Number of lines below with "Lembretes": work it out and reply with that number only.

### DATA EXTRACT
☆ ☆ ☆ ☆

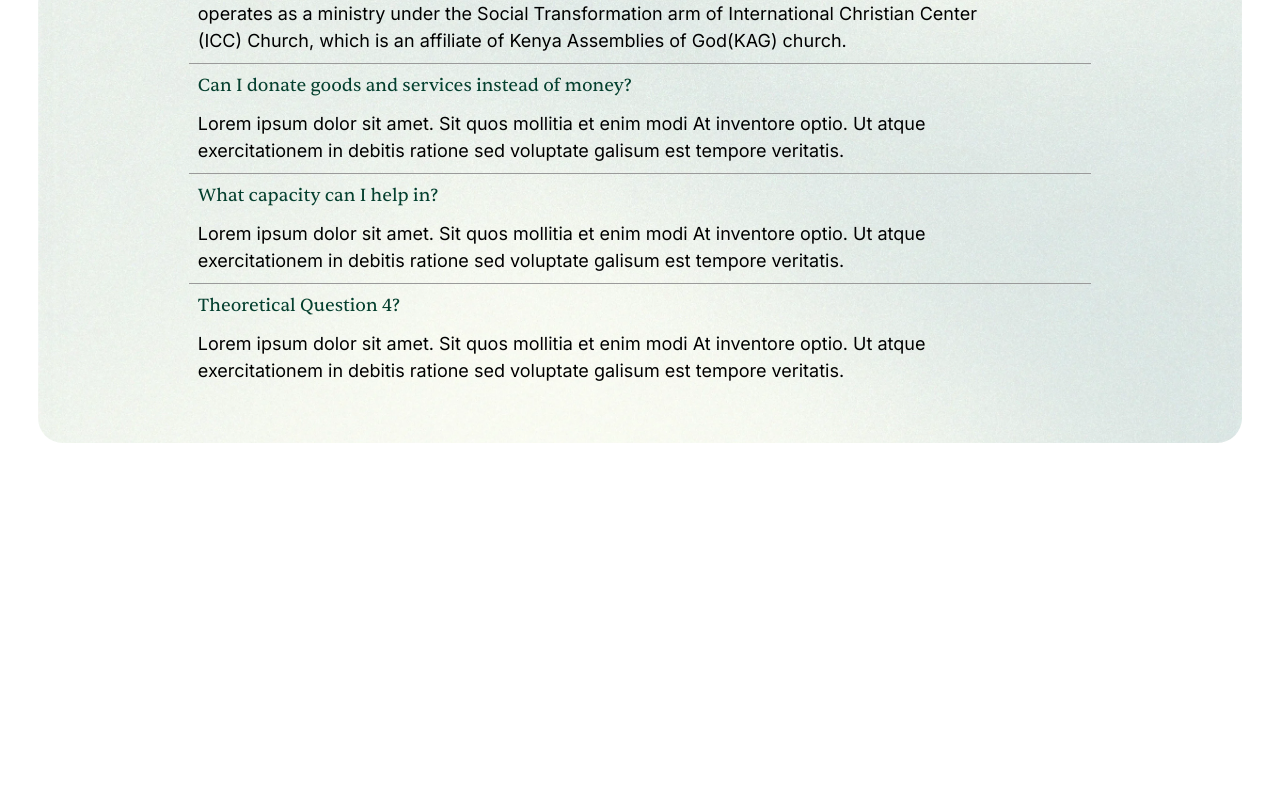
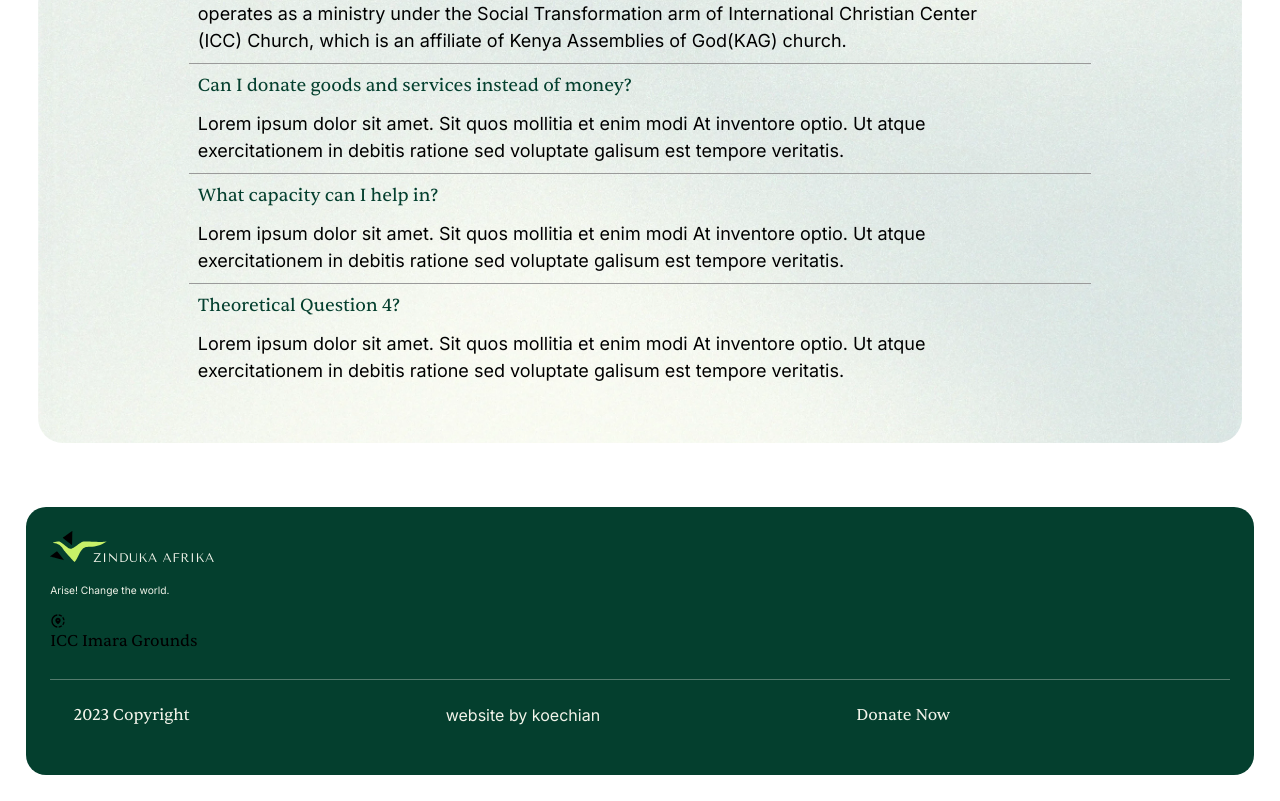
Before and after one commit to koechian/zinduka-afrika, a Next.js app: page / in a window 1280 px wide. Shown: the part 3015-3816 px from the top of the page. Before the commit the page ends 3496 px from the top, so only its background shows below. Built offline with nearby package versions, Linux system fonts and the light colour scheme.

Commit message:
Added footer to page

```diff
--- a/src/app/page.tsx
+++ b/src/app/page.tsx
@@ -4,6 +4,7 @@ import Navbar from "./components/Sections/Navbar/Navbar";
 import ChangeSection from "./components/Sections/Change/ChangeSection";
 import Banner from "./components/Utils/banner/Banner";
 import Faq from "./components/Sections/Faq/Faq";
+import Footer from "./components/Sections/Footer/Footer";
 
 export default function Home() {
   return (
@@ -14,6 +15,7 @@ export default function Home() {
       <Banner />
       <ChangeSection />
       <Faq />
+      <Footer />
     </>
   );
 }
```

☆ ☆ ☆ ☆

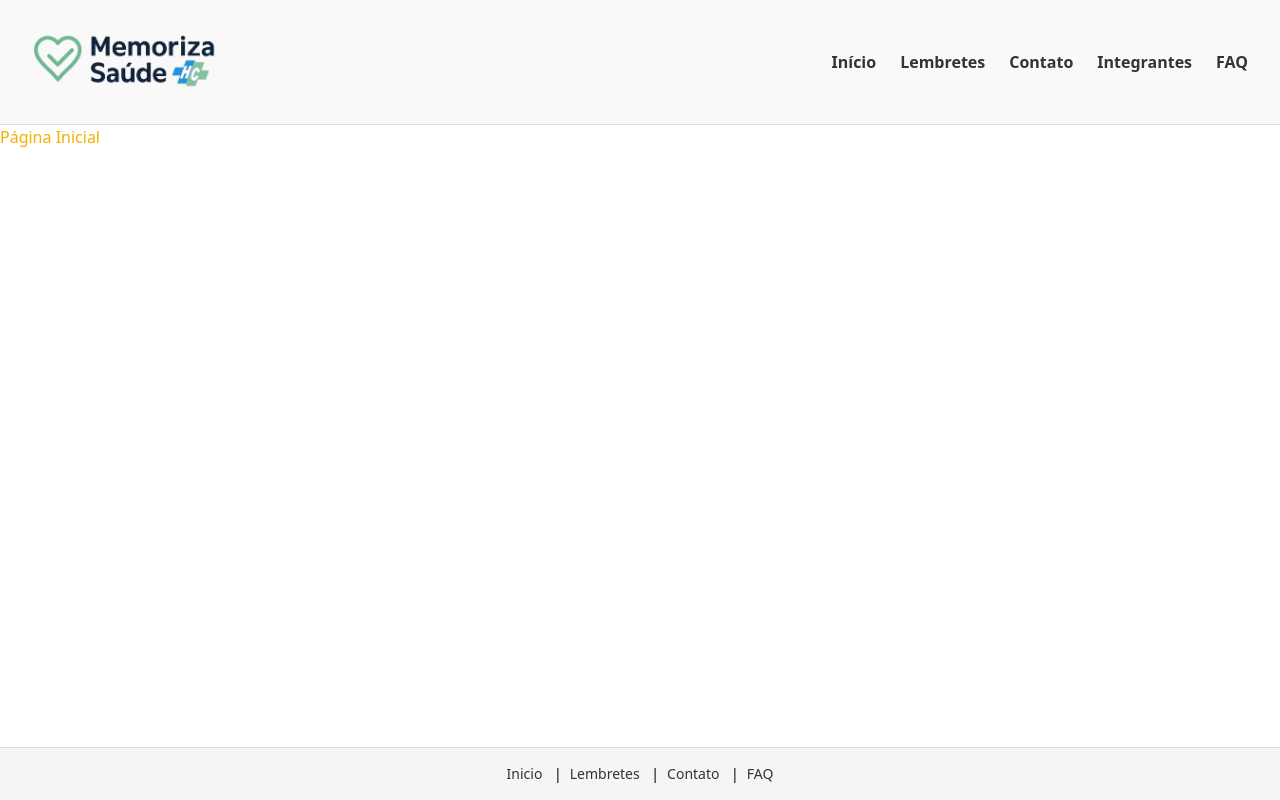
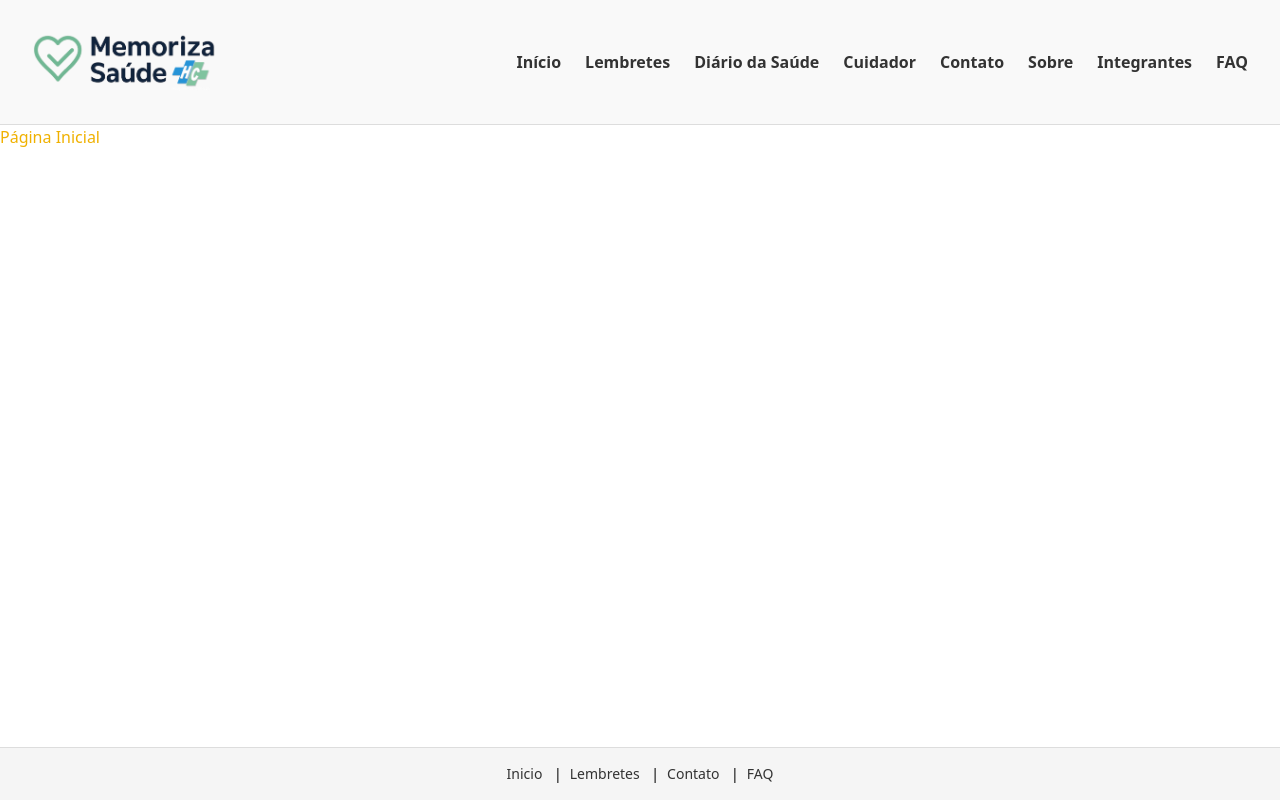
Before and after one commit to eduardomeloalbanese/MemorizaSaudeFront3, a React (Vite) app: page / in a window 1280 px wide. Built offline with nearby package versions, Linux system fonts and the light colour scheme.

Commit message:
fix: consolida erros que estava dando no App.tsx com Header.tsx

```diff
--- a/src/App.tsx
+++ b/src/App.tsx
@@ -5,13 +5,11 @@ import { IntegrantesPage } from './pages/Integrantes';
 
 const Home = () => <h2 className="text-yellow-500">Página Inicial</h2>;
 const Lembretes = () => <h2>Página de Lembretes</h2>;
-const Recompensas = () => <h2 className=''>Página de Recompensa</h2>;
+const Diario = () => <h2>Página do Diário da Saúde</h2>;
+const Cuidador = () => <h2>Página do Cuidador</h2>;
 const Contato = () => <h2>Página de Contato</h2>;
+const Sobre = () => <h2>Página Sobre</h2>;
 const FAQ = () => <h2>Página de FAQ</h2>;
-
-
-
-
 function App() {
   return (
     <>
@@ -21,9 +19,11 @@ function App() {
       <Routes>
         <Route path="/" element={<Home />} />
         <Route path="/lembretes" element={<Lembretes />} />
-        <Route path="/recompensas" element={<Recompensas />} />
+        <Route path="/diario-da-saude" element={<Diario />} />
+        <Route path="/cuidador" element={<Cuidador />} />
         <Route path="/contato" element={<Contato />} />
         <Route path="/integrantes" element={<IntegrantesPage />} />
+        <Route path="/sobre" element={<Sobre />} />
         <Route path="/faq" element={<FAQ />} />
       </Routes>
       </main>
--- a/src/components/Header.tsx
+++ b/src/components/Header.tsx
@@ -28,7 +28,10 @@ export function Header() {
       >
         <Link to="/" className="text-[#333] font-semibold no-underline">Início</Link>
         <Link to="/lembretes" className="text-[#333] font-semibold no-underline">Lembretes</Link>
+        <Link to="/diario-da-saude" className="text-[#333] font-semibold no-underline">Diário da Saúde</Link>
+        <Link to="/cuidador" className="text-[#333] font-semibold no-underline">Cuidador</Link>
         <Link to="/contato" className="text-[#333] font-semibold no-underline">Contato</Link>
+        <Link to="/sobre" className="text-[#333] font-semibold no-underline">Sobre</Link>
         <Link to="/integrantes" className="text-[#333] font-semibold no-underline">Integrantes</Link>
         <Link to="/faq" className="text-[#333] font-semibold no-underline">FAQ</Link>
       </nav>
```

☆ ☆ ☆ ☆

### WORKED SOLUTION
3